The respondent filed a counter contending that the settlement deed is a cloak to drive out the respondent from the building that the first petitioner alone is the owner of property and that she is the person entitled to receive the rents and as such owner, the first petitioner alone can maintain the application but, the petition has been filed not for her occupation, but for the occupation of her daughter and therefore, the application is not maintainable. The trial court dismissed the application holding that the petition is not bona fide. The petitioners filed H.R.A. No. 602 of 1970 against the order of the Court of Small Causes, Madras and the learned Judge, while holding that the premises was required bona fide for owner's occupation held that the petition is not maintainable at the instance of the second appellant and hence dismissed the appeal.
The petitioners have filed the above revision petition and the contention raised on behalf of the petitioners is that under the settlement deed, the second petitioner is entitled to the suit house although the first petitioner had the right to receive the rents during her lifetime and on the finding of the appellate authority that the petitioner's application is bona fide, their claim for owner's occupation ought to have been allowed. There is considerable force in the above contention. The respondent's learned counsel, on the other hand, contends that on a proper construction of the settlement deed, the deed will become operative only on the death of the first petitioner and therefore, the present application is not maintainable. On a proper construction of the settlement deed, it appears to me that the deed is effective from the date of its execution and putting the second petitioner in symbolic possession of the property and that there can be no objection to the maintainability of the present application by the second petitioner.
2. The learned counsel for the petitioners, referred me to the decision in Kolandaively chettiar v. Koolavana chettiar, 1961-1 Mad LJ 184, wherein Venkatadri J., had to consider the scope of Section 7(3)(a) of Act XXV of 1949 corresponding to the present Section 10(3)(a)(i) of Act XVIII of 1960. The learned judge held that the expression, ' for his own occupation' in Section 7(3) of the Act cannot be restricted only to the occupation of the landlord himself but should be interpreted to include the landlord's family and dependents.
3. In K. L. Kangu v. Ahmedunnissa Begum, 1963 1 mad LJ 97, Veeraswami J., as he then was, followed the above judgment of Venkatadri J., and the learned Judge held that, what is meant by the words, 'his own occupation' or 'if he requires' is that the requirement is not that of a stranger. It is not necessary to attract those words that the need should be personal to the landlord.

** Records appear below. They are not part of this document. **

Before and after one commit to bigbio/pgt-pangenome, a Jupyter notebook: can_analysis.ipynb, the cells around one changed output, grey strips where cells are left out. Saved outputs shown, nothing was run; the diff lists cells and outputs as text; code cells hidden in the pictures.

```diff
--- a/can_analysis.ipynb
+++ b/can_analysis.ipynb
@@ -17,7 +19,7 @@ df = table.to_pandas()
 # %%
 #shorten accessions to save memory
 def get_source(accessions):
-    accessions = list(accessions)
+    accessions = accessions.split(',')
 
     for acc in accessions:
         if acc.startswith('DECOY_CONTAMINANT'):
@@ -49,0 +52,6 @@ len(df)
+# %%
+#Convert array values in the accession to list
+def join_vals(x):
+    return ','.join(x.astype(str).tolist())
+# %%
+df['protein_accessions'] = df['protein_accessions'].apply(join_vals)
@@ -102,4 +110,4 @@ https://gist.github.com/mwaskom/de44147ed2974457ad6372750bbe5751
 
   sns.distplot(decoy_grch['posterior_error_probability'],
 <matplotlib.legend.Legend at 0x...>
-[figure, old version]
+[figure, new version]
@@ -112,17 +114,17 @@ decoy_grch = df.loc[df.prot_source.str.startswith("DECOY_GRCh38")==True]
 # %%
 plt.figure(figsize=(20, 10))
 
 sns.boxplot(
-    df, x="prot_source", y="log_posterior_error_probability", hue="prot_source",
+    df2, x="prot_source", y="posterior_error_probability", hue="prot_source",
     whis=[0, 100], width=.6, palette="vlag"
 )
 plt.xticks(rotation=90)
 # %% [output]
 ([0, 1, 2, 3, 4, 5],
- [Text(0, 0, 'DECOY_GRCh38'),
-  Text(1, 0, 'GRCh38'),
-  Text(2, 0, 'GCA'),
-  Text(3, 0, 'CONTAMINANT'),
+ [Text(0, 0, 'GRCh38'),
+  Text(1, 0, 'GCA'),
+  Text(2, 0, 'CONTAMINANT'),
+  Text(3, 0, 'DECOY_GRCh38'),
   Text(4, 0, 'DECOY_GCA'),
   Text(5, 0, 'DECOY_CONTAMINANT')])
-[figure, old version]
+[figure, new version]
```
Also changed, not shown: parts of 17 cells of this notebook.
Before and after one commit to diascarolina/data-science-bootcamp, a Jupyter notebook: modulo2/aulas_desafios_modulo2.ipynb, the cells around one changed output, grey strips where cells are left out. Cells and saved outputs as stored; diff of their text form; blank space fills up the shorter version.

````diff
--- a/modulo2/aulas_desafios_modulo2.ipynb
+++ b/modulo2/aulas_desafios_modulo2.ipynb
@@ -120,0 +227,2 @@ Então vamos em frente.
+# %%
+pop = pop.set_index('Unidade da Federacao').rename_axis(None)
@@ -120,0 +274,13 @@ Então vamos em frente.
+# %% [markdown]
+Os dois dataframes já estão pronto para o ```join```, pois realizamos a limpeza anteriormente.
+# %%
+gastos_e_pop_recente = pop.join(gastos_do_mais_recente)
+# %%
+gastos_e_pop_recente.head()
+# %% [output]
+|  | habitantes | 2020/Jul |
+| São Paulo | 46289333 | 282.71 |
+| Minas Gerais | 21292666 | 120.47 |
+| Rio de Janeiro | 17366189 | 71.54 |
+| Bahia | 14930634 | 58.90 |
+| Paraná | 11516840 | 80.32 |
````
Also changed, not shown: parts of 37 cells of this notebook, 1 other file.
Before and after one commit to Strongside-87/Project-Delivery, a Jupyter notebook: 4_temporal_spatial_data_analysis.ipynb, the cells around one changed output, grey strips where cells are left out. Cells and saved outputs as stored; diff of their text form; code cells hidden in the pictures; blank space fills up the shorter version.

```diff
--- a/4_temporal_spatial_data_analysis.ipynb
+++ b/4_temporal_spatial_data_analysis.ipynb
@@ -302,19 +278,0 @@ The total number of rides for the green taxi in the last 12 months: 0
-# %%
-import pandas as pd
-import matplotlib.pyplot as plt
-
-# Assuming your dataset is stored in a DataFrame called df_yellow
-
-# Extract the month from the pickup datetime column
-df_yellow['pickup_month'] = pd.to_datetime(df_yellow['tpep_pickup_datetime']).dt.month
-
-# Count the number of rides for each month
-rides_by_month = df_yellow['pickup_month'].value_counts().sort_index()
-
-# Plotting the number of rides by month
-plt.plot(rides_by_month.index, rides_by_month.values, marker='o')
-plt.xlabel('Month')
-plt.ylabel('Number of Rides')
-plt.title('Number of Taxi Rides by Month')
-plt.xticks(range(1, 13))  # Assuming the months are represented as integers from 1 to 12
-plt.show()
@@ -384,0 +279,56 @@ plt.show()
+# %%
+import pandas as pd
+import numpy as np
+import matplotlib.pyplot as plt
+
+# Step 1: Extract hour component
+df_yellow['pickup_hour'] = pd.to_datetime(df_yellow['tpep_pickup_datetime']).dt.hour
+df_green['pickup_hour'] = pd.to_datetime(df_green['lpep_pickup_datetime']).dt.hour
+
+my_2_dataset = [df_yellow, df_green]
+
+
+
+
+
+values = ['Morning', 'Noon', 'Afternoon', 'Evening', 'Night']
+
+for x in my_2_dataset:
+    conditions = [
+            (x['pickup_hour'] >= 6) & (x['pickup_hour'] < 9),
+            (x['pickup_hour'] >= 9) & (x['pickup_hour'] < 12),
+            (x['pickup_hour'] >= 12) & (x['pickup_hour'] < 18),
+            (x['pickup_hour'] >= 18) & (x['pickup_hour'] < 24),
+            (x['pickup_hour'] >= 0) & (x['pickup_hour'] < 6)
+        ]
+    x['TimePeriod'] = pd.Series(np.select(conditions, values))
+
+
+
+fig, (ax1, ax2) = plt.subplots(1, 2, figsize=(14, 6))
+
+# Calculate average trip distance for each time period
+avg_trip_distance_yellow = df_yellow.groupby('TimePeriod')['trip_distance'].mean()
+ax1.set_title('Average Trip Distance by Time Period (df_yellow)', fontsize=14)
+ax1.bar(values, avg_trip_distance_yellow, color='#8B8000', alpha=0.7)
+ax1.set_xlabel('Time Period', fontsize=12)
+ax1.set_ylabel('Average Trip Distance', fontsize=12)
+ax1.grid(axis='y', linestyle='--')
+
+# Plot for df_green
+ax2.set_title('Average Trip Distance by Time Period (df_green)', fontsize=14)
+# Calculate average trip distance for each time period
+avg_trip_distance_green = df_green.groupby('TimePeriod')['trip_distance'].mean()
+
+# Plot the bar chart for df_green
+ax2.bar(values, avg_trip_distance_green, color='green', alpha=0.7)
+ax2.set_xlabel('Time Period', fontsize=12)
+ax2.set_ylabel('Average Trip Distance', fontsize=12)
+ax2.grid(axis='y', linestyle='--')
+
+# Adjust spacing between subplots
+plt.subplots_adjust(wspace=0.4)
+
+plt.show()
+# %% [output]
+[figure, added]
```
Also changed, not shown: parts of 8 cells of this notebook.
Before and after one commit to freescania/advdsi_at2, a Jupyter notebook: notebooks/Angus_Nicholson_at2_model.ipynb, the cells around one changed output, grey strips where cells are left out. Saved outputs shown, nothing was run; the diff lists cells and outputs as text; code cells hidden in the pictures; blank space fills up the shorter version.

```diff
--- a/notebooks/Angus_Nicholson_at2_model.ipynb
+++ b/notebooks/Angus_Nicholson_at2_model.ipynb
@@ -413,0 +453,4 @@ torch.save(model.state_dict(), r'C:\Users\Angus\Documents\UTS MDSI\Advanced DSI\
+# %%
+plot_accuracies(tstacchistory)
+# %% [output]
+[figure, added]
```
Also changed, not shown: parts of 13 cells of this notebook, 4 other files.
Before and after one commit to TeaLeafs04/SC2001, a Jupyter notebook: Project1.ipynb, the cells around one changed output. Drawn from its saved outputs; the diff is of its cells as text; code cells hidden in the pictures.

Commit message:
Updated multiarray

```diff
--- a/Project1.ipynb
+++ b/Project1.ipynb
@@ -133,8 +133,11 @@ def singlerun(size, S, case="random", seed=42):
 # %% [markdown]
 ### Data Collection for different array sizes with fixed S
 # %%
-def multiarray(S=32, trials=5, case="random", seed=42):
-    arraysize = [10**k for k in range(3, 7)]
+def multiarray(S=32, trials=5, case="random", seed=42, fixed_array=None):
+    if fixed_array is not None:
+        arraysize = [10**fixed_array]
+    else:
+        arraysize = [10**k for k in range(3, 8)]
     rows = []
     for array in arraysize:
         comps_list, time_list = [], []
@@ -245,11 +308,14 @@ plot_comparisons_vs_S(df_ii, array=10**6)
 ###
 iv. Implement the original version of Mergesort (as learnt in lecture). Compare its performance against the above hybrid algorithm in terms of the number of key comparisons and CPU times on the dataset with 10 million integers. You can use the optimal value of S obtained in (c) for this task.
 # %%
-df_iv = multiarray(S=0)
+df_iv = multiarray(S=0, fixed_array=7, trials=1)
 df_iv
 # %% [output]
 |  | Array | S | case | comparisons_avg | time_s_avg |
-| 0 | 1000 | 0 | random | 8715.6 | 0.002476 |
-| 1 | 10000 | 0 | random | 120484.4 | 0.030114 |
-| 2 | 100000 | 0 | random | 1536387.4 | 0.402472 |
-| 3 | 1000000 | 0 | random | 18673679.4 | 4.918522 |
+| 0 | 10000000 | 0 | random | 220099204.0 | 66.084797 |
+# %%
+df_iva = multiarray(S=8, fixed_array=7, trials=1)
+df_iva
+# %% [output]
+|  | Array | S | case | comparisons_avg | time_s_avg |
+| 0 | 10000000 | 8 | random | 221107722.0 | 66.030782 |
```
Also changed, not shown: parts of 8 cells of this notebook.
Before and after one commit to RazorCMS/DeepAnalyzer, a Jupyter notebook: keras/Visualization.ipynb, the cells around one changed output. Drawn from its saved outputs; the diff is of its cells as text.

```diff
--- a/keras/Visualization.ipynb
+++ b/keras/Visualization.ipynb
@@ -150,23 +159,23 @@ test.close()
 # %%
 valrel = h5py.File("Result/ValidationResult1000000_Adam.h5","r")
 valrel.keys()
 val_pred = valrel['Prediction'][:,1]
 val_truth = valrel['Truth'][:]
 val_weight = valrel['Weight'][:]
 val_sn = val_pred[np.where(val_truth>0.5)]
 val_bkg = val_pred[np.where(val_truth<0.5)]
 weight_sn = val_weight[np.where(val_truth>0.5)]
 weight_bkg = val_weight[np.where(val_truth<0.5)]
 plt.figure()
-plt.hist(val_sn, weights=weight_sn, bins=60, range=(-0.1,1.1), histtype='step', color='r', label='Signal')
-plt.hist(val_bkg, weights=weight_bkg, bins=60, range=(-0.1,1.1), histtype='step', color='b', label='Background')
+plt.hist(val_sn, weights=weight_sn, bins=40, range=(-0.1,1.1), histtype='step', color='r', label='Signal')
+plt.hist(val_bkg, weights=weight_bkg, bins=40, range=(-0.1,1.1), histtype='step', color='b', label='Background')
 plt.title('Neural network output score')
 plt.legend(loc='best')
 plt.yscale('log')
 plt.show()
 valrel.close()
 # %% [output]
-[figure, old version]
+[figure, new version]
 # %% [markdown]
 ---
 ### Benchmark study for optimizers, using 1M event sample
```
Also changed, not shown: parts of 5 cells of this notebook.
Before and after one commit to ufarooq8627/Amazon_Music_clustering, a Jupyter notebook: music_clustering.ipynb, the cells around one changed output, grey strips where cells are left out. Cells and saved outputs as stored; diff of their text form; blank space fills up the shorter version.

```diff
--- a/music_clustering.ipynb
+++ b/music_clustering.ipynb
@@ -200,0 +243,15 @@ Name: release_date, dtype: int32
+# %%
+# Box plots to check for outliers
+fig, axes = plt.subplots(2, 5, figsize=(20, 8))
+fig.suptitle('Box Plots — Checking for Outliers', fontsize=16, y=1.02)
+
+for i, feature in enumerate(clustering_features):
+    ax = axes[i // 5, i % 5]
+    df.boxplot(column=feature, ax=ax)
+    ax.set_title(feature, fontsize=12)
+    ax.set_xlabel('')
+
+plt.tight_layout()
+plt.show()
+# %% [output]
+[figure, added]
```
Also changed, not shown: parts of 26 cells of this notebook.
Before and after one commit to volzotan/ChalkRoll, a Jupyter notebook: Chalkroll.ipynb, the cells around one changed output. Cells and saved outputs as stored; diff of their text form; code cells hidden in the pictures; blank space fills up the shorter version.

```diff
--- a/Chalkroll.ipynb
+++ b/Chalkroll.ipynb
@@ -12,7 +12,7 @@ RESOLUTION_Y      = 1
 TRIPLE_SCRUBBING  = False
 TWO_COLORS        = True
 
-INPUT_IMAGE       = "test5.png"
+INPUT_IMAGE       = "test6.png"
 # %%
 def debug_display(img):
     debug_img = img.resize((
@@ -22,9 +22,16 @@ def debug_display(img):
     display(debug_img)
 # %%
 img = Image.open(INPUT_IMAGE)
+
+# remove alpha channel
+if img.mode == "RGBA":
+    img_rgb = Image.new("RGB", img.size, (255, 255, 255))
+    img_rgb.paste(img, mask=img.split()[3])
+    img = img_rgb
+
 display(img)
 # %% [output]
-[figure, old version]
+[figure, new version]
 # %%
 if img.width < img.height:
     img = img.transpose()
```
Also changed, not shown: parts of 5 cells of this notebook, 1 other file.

The need of close relations who happen to live with the landlord or landlady may well satisfy the words 'his own occupation' or 'if he requires.' In coming to the said conclusion, the learned Judge justified his conclusion by referring to the social custom, habits, usage and practice of the particular community to which the parties belonged.
4. In K. R. Saraswathi v. Vadivelu Chettiar, : AIR1968Mad70 , Ramaprasada Rao J., had occasion to interpret Section 10(3)(a)(iii) of the Act and the learned Judge followed the two decisions referred to above.
5. In the above circumstances, the view of the Appellate Authority that the petition is not maintainable at the instance of the second petitioner cannot be supported. In the result, the civil revision petition is allowed and there will be no order as to costs. The respondent will be given four months' time to vacate.